Apple pie, bacon, coffee, cola and cotton candy are all on the menu at NicVape in Greenville.

Customers won't need a napkin though to indulge because these are e-liquid flavors.

"It's one of the those things I never thought I would be able to do is quit smoking," said Coling Rick, a co-owner at NicVape.

"We're not cigarettes, we're not burning smoke," he said.

Instead of smoking, it's called vaping. Liquid nicotine is put into a tube. It then heats the liquid, which creates a vapor users inhale. E-cigarette makers say the vapor is a harmless water vapor.

"For the first time smokers have an option that works," Rick said.

Right now, e-cigarettes aren't regulated by the Food and Drug Administration and there are burning questions as to what's in e-cigarettes.

"There's four things- there's propylene glycol, vegetable glycerin, food flavoring and pure nicotine," he said.

Researchers with the FDA announced on Tuesday that they hope to have new rules in place for e-cigarettes by the end of the month.

"What we don't want to happen is to have the FDA lump us in with the Tobacco Act," Rick said.

However, Carol Reeves, executive director with the Greenville Family Partnership, said that's exactly what should happen.

"The flavoring themselves can be toxic. We know nicotine is poison," she said.

Members with the organization focus on drug and tobacco prevention,  and are working on a new campaign to get universities like Furman to go tobacco free.  And they want to include e-cigarettes.

"The word is out that it's a cool thing-better than smoking, safer than smoking. Maybe, but the jury is still out," Reeves said.

She says e-cigarette makers market to young customers.

"All the kids are using the term 'vaping.' You don't really need to be inhaling anything into your lungs besides oxygen," she said.

But for Rick, a former smoker, e-cigarettes really helped him stop smoking, he says.

The FDA could decide to force the e-cigarette industry to disclose ingredients, or put health warning labels on their products.

Members with the Greenville Family Partnership are sponsoring an event called Follow the Signs on Thursday, May 1, at 7 p.m.  La Tanisha Wright, an anti-tobacco activist, is the speaker and will talk about tobacco marketing.

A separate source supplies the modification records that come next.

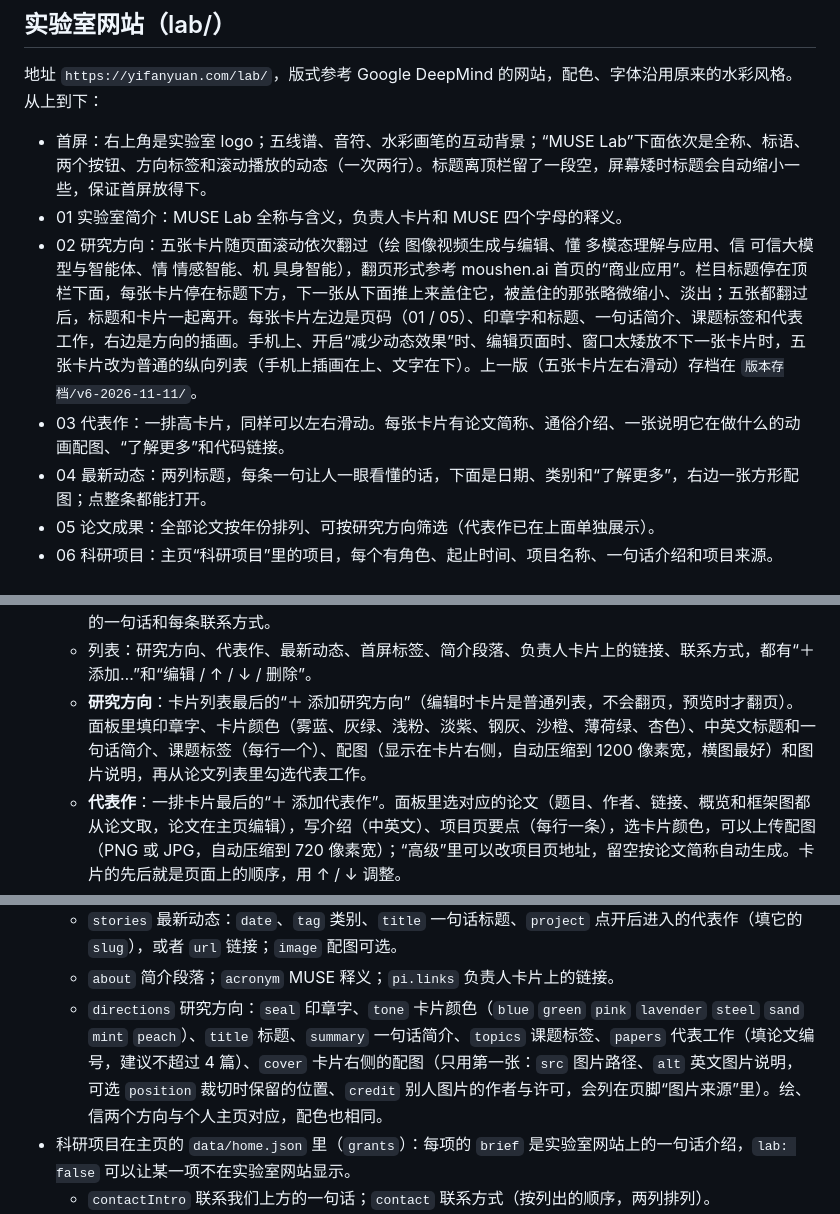
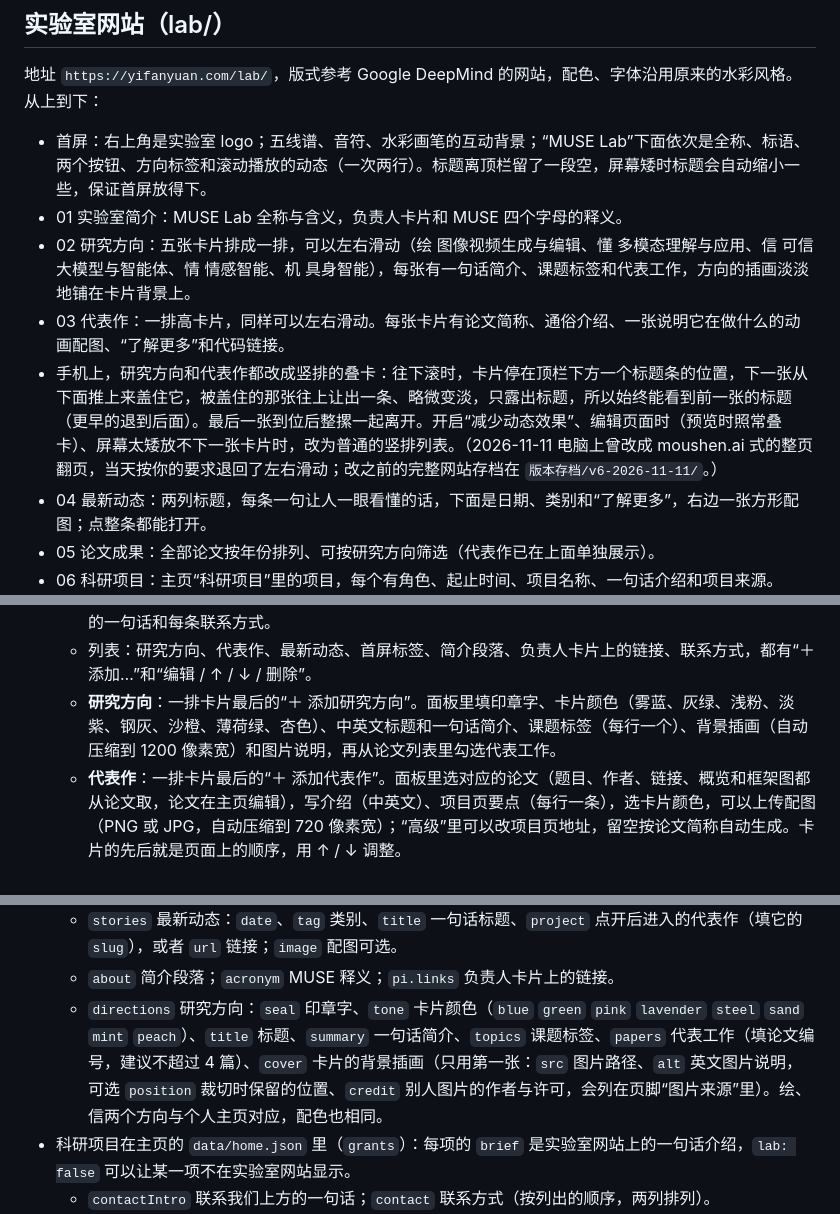
Before and after one commit to Sherlockyyf/Sherlockyyf.github.io, a Markdown page: README.md, 3 parts joined by grey strips. GitHub-like rendering.

Commit message:
README: sideways rows on computers, stacked cards on phones

```diff
--- a/README.md
+++ b/README.md
@@ -62,8 +62,9 @@ lab/projects/<地址>/  每个代表作的项目页（整页由 data/ 生成，
 
 - 首屏：右上角是实验室 logo；五线谱、音符、水彩画笔的互动背景；“MUSE Lab”下面依次是全称、标语、两个按钮、方向标签和滚动播放的动态（一次两行）。标题离顶栏留了一段空，屏幕矮时标题会自动缩小一些，保证首屏放得下。
 - 01 实验室简介：MUSE Lab 全称与含义，负责人卡片和 MUSE 四个字母的释义。
-- 02 研究方向：五张卡片随页面滚动依次翻过（绘 图像视频生成与编辑、懂 多模态理解与应用、信 可信大模型与智能体、情 情感智能、机 具身智能），翻页形式参考 moushen.ai 首页的“商业应用”。栏目标题停在顶栏下面，每张卡片停在标题下方，下一张从下面推上来盖住它，被盖住的那张略微缩小、淡出；五张都翻过后，标题和卡片一起离开。每张卡片左边是页码（01 / 05）、印章字和标题、一句话简介、课题标签和代表工作，右边是方向的插画。手机上、开启“减少动态效果”时、编辑页面时、窗口太矮放不下一张卡片时，五张卡片改为普通的纵向列表（手机上插画在上、文字在下）。上一版（五张卡片左右滑动）存档在 `版本存档/v6-2026-11-11/`。
+- 02 研究方向：五张卡片排成一排，可以左右滑动（绘 图像视频生成与编辑、懂 多模态理解与应用、信 可信大模型与智能体、情 情感智能、机 具身智能），每张有一句话简介、课题标签和代表工作，方向的插画淡淡地铺在卡片背景上。
 - 03 代表作：一排高卡片，同样可以左右滑动。每张卡片有论文简称、通俗介绍、一张说明它在做什么的动画配图、“了解更多”和代码链接。
+- 手机上，研究方向和代表作都改成竖排的叠卡：往下滚时，卡片停在顶栏下方一个标题条的位置，下一张从下面推上来盖住它，被盖住的那张往上让出一条、略微变淡，只露出标题，所以始终能看到前一张的标题（更早的退到后面）。最后一张到位后整摞一起离开。开启“减少动态效果”、编辑页面时（预览时照常叠卡）、屏幕太矮放不下一张卡片时，改为普通的竖排列表。（2026-11-11 电脑上曾改成 moushen.ai 式的整页翻页，当天按你的要求退回了左右滑动；改之前的完整网站存档在 `版本存档/v6-2026-11-11/`。）
 - 04 最新动态：两列标题，每条一句让人一眼看懂的话，下面是日期、类别和“了解更多”，右边一张方形配图；点整条都能打开。
 - 05 论文成果：全部论文按年份排列、可按研究方向筛选（代表作已在上面单独展示）。
 - 06 科研项目：主页“科研项目”里的项目，每个有角色、起止时间、项目名称、一句话介绍和项目来源。
@@ -76,7 +77,7 @@ lab/projects/<地址>/  每个代表作的项目页（整页由 data/ 生成，
 - **在网页上直接修改**：和主页一样，登录后在实验室网站点左下角的“✎ 编辑页面”（或打开 `https://yifanyuan.com/lab/?edit`）。
   - 点文字就能在原位置修改：首屏标语（选中文字可以“高亮”）、栏目标题、代表作卡片的介绍、最新动态的标题和类别、实验室简介、MUSE 释义、研究方向的印章字 / 标题 / 简介 / 课题标签、联系我们上方的一句话和每条联系方式。
   - 列表：研究方向、代表作、最新动态、首屏标签、简介段落、负责人卡片上的链接、联系方式，都有“＋ 添加…”和“编辑 / ↑ / ↓ / 删除”。
-  - **研究方向**：卡片列表最后的“＋ 添加研究方向”（编辑时卡片是普通列表，不会翻页，预览时才翻页）。面板里填印章字、卡片颜色（雾蓝、灰绿、浅粉、淡紫、钢灰、沙橙、薄荷绿、杏色）、中英文标题和一句话简介、课题标签（每行一个）、配图（显示在卡片右侧，自动压缩到 1200 像素宽，横图最好）和图片说明，再从论文列表里勾选代表工作。
+  - **研究方向**：一排卡片最后的“＋ 添加研究方向”。面板里填印章字、卡片颜色（雾蓝、灰绿、浅粉、淡紫、钢灰、沙橙、薄荷绿、杏色）、中英文标题和一句话简介、课题标签（每行一个）、背景插画（自动压缩到 1200 像素宽）和图片说明，再从论文列表里勾选代表工作。
   - **代表作**：一排卡片最后的“＋ 添加代表作”。面板里选对应的论文（题目、作者、链接、概览和框架图都从论文取，论文在主页编辑），写介绍（中英文）、项目页要点（每行一条），选卡片颜色，可以上传配图（PNG 或 JPG，自动压缩到 720 像素宽）；“高级”里可以改项目页地址，留空按论文简称自动生成。卡片的先后就是页面上的顺序，用 ↑ / ↓ 调整。
   - **最新动态**：列表上方的“＋ 添加一条最新动态”。填日期、类别、一句话标题，选点开后进入哪个代表作，或者填一个链接；配图可选，进入代表作时默认用代表作的配图。保存后按日期从新到旧排列。
   - 首屏滚动的动态、论文和科研项目与主页共用，仍在主页的编辑模式里改（编辑模式下页面上有提示）。科研项目的面板里有“一句话介绍”（显示在实验室网站上）和“也显示在实验室网站上”的开关。
@@ -88,7 +89,7 @@ lab/projects/<地址>/  每个代表作的项目页（整页由 data/ 生成，
   - `projects` 代表作（按页面上的顺序）：`paper` 论文编号（`data/publications.json` 里的 `id`）、`slug` 项目页地址、`tone` 卡片颜色（同下面研究方向的颜色）、`visual` 配图、`blurb` 介绍、`points` 项目页要点。
   - `stories` 最新动态：`date`、`tag` 类别、`title` 一句话标题、`project` 点开后进入的代表作（填它的 `slug`），或者 `url` 链接；`image` 配图可选。
   - `about` 简介段落；`acronym` MUSE 释义；`pi.links` 负责人卡片上的链接。
-  - `directions` 研究方向：`seal` 印章字、`tone` 卡片颜色（`blue` `green` `pink` `lavender` `steel` `sand` `mint` `peach`）、`title` 标题、`summary` 一句话简介、`topics` 课题标签、`papers` 代表工作（填论文编号，建议不超过 4 篇）、`cover` 卡片右侧的配图（只用第一张：`src` 图片路径、`alt` 英文图片说明，可选 `position` 裁切时保留的位置、`credit` 别人图片的作者与许可，会列在页脚“图片来源”里）。绘、信两个方向与个人主页对应，配色也相同。
+  - `directions` 研究方向：`seal` 印章字、`tone` 卡片颜色（`blue` `green` `pink` `lavender` `steel` `sand` `mint` `peach`）、`title` 标题、`summary` 一句话简介、`topics` 课题标签、`papers` 代表工作（填论文编号，建议不超过 4 篇）、`cover` 卡片的背景插画（只用第一张：`src` 图片路径、`alt` 英文图片说明，可选 `position` 裁切时保留的位置、`credit` 别人图片的作者与许可，会列在页脚“图片来源”里）。绘、信两个方向与个人主页对应，配色也相同。
 - 科研项目在主页的 `data/home.json` 里（`grants`）：每项的 `brief` 是实验室网站上的一句话介绍，`lab: false` 可以让某一项不在实验室网站显示。
   - `contactIntro` 联系我们上方的一句话；`contact` 联系方式（按列出的顺序，两列排列）。
 - 代表作的五张动画配图是代码画的 SVG（每个元素按时间轴出现、循环播放；系统开启“减少动态效果”时直接显示完整画面），源文件 `tools/work_visuals/make_visuals.py`，运行后写到 `images/work/`。
```
Also changed, not shown: other parts of README.md (+1 -1 lines).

The event will be held at Long Branch Baptist Church, which is located at 28 Bolt Street, Greenville, SC.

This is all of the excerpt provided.